> **Stored items**:
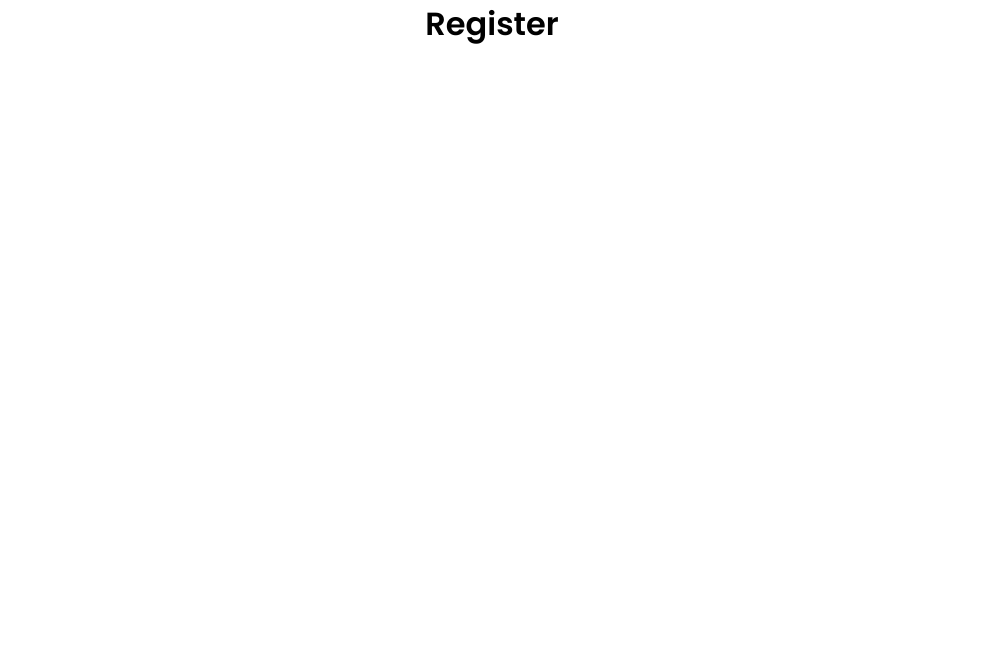
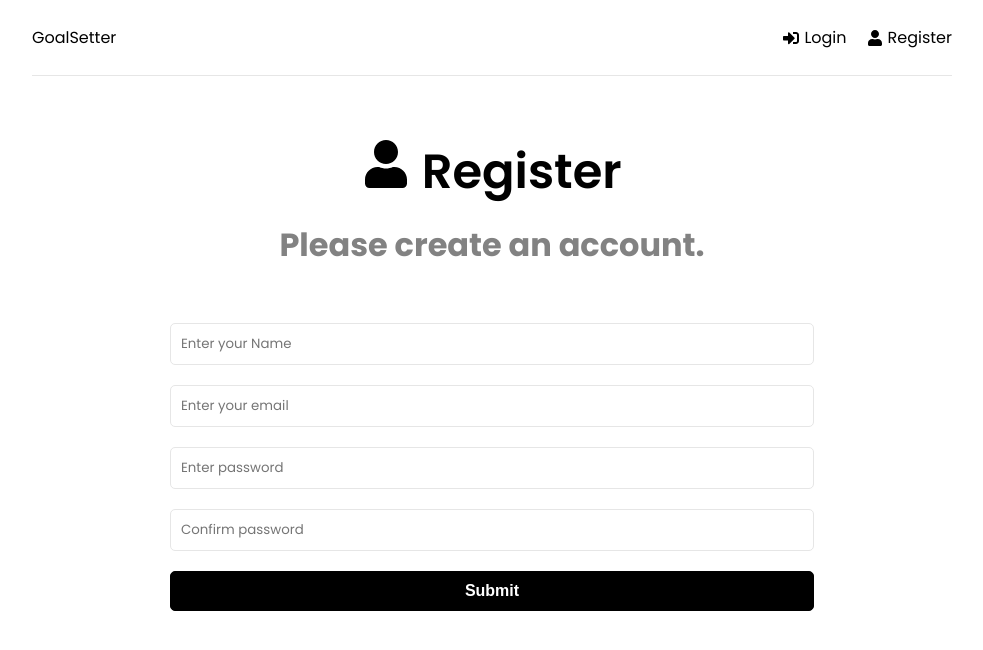
Before and after one commit to nansmatty/GoalSetterApp, a React (Create React App) app in the folder frontend/: page /register in a window 1280 px wide. Shown: the top 650 px of the page, without its empty margins (148-1131 px from the left). Built offline with nearby package versions, Linux system fonts and the light colour scheme.

Commit message:
register page is ready

```diff
--- a/frontend/package.json
+++ b/frontend/package.json
@@ -9,6 +9,7 @@
     "@testing-library/user-event": "^14.4.3",
     "react": "^18.2.0",
     "react-dom": "^18.2.0",
+    "react-icons": "^4.4.0",
     "react-redux": "^8.0.2",
     "react-router-dom": "^6.3.0",
     "react-scripts": "5.0.1",
--- a/frontend/src/App.js
+++ b/frontend/src/App.js
@@ -3,6 +3,7 @@ import {
 	Routes,
 	Route,
 } from "react-router-dom";
+import Header from "./components/Header";
 import Dashboard from "./pages/Dashboard";
 import Login from "./pages/Login";
 import Register from "./pages/Register";
@@ -12,6 +13,7 @@ const App = () => {
 		<>
 			<BrowserRouter>
 				<div className='container'>
+					<Header />
 					<Routes>
 						<Route
 							path='/'
--- /dev/null
+++ b/frontend/src/components/Header.jsx
@@ -0,0 +1,30 @@
+import {
+	FaSignInAlt,
+	FaSignOutAlt,
+	FaUser,
+} from "react-icons/fa";
+import { Link } from "react-router-dom";
+
+const Header = () => {
+	return (
+		<header className='header'>
+			<div className='logo'>
+				<Link to='/'>GoalSetter</Link>
+			</div>
+			<ul>
+				<li>
+					<Link to='/login'>
+						<FaSignInAlt /> Login
+					</Link>
+				</li>
+				<li>
+					<Link to='/register'>
+						<FaUser /> Register
+					</Link>
+				</li>
+			</ul>
+		</header>
+	);
+};
+
+export default Header;
--- a/frontend/src/pages/Register.jsx
+++ b/frontend/src/pages/Register.jsx
@@ -1,8 +1,93 @@
+import e from "express";
+import { useEffect, useState } from "react";
+import { FaUser } from "react-icons/fa";
+
 const Register = () => {
+	const [formData, setFormData] = useState({
+		name: "",
+		email: "",
+		password: "",
+		password2: "",
+	});
+
+	const { name, email, password, password2 } =
+		formData;
+
+	const onChange = () => {
+		setFormData((prevState) => ({
+			...prevState,
+			[e.target.name]: e.target.value,
+		}));
+	};
+
+	const onSubmitHandler = (e) => {
+		e.preventDefault();
+	};
+
 	return (
-		<div>
-			<h1>Register</h1>
-		</div>
+		<>
+			<section className='heading'>
+				<h1>
+					<FaUser /> Register
+				</h1>
+				<p>Please create an account.</p>
+			</section>
+			<section className='form'>
+				<form onSubmit={onSubmitHandler}>
+					<div className='form-group'>
+						<input
+							type='text'
+							className='form-control'
+							id='name'
+							name='name'
+							value={name}
+							placeholder='Enter your Name'
+							onChange={onChange}
+						/>
+					</div>
+					<div className='form-group'>
+						<input
+							type='email'
+							className='form-control'
+							id='email'
+							name='email'
+							value={email}
+							placeholder='Enter your email'
+							onChange={onChange}
+						/>
+					</div>
+					<div className='form-group'>
+						<input
+							type='password'
+							className='form-control'
+							id='password'
+							name='password'
+							value={password}
+							placeholder='Enter password'
+							onChange={onChange}
+						/>
+					</div>
+					<div className='form-group'>
+						<input
+							type='password'
+							className='form-control'
+							id='password2'
+							name='password2'
+							value={password2}
+							placeholder='Confirm password'
+							onChange={onChange}
+						/>
+					</div>
+					<div className='form-group'>
+						<button
+							type='submit'
+							className='btn btn-block'>
+							Submit
+						</button>
+					</div>
+				</form>
+			</section>
+		</>
 	);
 };
 
```
Also changed, not shown: 1 other file (tests, documents, lock files or other folders).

> **TASK**: Set down every record exactly as written, but drop the pictures.

> **THE ANSWER**:
Before and after one commit to nansmatty/GoalSetterApp, a React (Create React App) app in the folder frontend/: page /register in a window 1280 px wide. Shown: the top 650 px of the page, without its empty margins (148-1131 px from the left). Built offline with nearby package versions, Linux system fonts and the light colour scheme.

Commit message:
register page is ready

```diff
--- a/frontend/package.json
+++ b/frontend/package.json
@@ -9,6 +9,7 @@
     "@testing-library/user-event": "^14.4.3",
     "react": "^18.2.0",
     "react-dom": "^18.2.0",
+    "react-icons": "^4.4.0",
     "react-redux": "^8.0.2",
     "react-router-dom": "^6.3.0",
     "react-scripts": "5.0.1",
--- a/frontend/src/App.js
+++ b/frontend/src/App.js
@@ -3,6 +3,7 @@ import {
 	Routes,
 	Route,
 } from "react-router-dom";
+import Header from "./components/Header";
 import Dashboard from "./pages/Dashboard";
 import Login from "./pages/Login";
 import Register from "./pages/Register";
@@ -12,6 +13,7 @@ const App = () => {
 		<>
 			<BrowserRouter>
 				<div className='container'>
+					<Header />
 					<Routes>
 						<Route
 							path='/'
--- /dev/null
+++ b/frontend/src/components/Header.jsx
@@ -0,0 +1,30 @@
+import {
+	FaSignInAlt,
+	FaSignOutAlt,
+	FaUser,
+} from "react-icons/fa";
+import { Link } from "react-router-dom";
+
+const Header = () => {
+	return (
+		<header className='header'>
+			<div className='logo'>
+				<Link to='/'>GoalSetter</Link>
+			</div>
+			<ul>
+				<li>
+					<Link to='/login'>
+						<FaSignInAlt /> Login
+					</Link>
+				</li>
+				<li>
+					<Link to='/register'>
+						<FaUser /> Register
+					</Link>
+				</li>
+			</ul>
+		</header>
+	);
+};
+
+export default Header;
--- a/frontend/src/pages/Register.jsx
+++ b/frontend/src/pages/Register.jsx
@@ -1,8 +1,93 @@
+import e from "express";
+import { useEffect, useState } from "react";
+import { FaUser } from "react-icons/fa";
+
 const Register = () => {
+	const [formData, setFormData] = useState({
+		name: "",
+		email: "",
+		password: "",
+		password2: "",
+	});
+
+	const { name, email, password, password2 } =
+		formData;
+
+	const onChange = () => {
+		setFormData((prevState) => ({
+			...prevState,
+			[e.target.name]: e.target.value,
+		}));
+	};
+
+	const onSubmitHandler = (e) => {
+		e.preventDefault();
+	};
+
 	return (
-		<div>
-			<h1>Register</h1>
-		</div>
+		<>
+			<section className='heading'>
+				<h1>
+					<FaUser /> Register
+				</h1>
+				<p>Please create an account.</p>
+			</section>
+			<section className='form'>
+				<form onSubmit={onSubmitHandler}>
+					<div className='form-group'>
+						<input
+							type='text'
+							className='form-control'
+							id='name'
+							name='name'
+							value={name}
+							placeholder='Enter your Name'
+							onChange={onChange}
+						/>
+					</div>
+					<div className='form-group'>
+						<input
+							type='email'
+							className='form-control'
+							id='email'
+							name='email'
+							value={email}
+							placeholder='Enter your email'
+							onChange={onChange}
+						/>
+					</div>
+					<div className='form-group'>
+						<input
+							type='password'
+							className='form-control'
+							id='password'
+							name='password'
+							value={password}
+							placeholder='Enter password'
+							onChange={onChange}
+						/>
+					</div>
+					<div className='form-group'>
+						<input
+							type='password'
+							className='form-control'
+							id='password2'
+							name='password2'
+							value={password2}
+							placeholder='Confirm password'
+							onChange={onChange}
+						/>
+					</div>
+					<div className='form-group'>
+						<button
+							type='submit'
+							className='btn btn-block'>
+							Submit
+						</button>
+					</div>
+				</form>
+			</section>
+		</>
 	);
 };
 
```
Also changed, not shown: 1 other file (tests, documents, lock files or other folders).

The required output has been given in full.